Below is a listing; write it out exactly and drop any images from it.

======

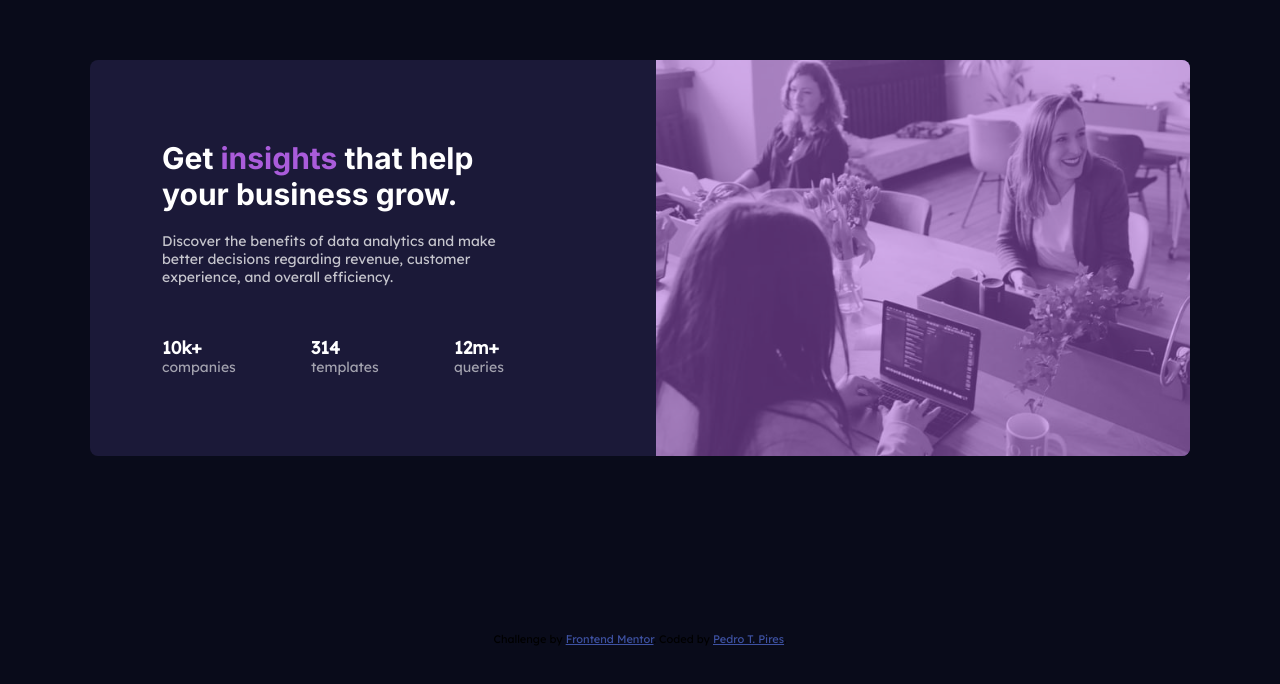
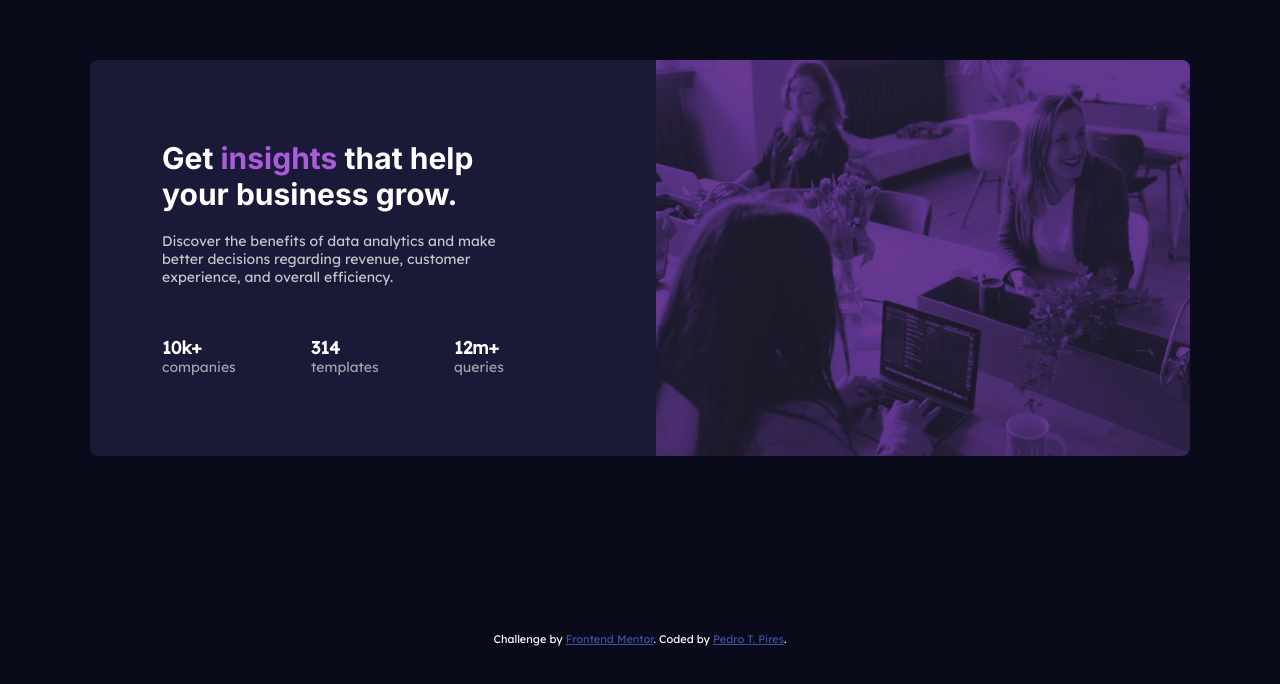
Before and after one commit to pedrotpo/frontendmentor-stats, a plain HTML site: page index.html in a window 1280 px wide. Shown: the part 116-800 px from the top of the page. Drawn offline with Linux system fonts and the light colour scheme.

Commit message:
Corrected image color overlay

```diff
--- a/style.scss
+++ b/style.scss
@@ -11,6 +11,7 @@ body {
 
 .attribution {
     font-size: 11px; text-align: center;
+    color: hsl(0, 0%, 100%);
 
     a {
         color: hsl(228, 45%, 44%);
@@ -28,11 +29,11 @@ body {
     text-align: center;
 
     section {
-        background: hsl(277, 64%, 61%);
         border-top-left-radius: inherit;
         border-top-right-radius: inherit;
 
         img {
+            filter: brightness(40%) sepia(100%) hue-rotate(-130deg) saturate(600%) contrast(0.8);
             border-top-left-radius: inherit;
             border-top-right-radius: inherit;
             width: 100%;
```
Also changed, not shown: style.css, 1 other file.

======

Response to the task -
Before and after one commit to pedrotpo/frontendmentor-stats, a plain HTML site: page index.html in a window 1280 px wide. Shown: the part 116-800 px from the top of the page. Drawn offline with Linux system fonts and the light colour scheme.

Commit message:
Corrected image color overlay

```diff
--- a/style.scss
+++ b/style.scss
@@ -11,6 +11,7 @@ body {
 
 .attribution {
     font-size: 11px; text-align: center;
+    color: hsl(0, 0%, 100%);
 
     a {
         color: hsl(228, 45%, 44%);
@@ -28,11 +29,11 @@ body {
     text-align: center;
 
     section {
-        background: hsl(277, 64%, 61%);
         border-top-left-radius: inherit;
         border-top-right-radius: inherit;
 
         img {
+            filter: brightness(40%) sepia(100%) hue-rotate(-130deg) saturate(600%) contrast(0.8);
             border-top-left-radius: inherit;
             border-top-right-radius: inherit;
             width: 100%;
```
Also changed, not shown: style.css, 1 other file.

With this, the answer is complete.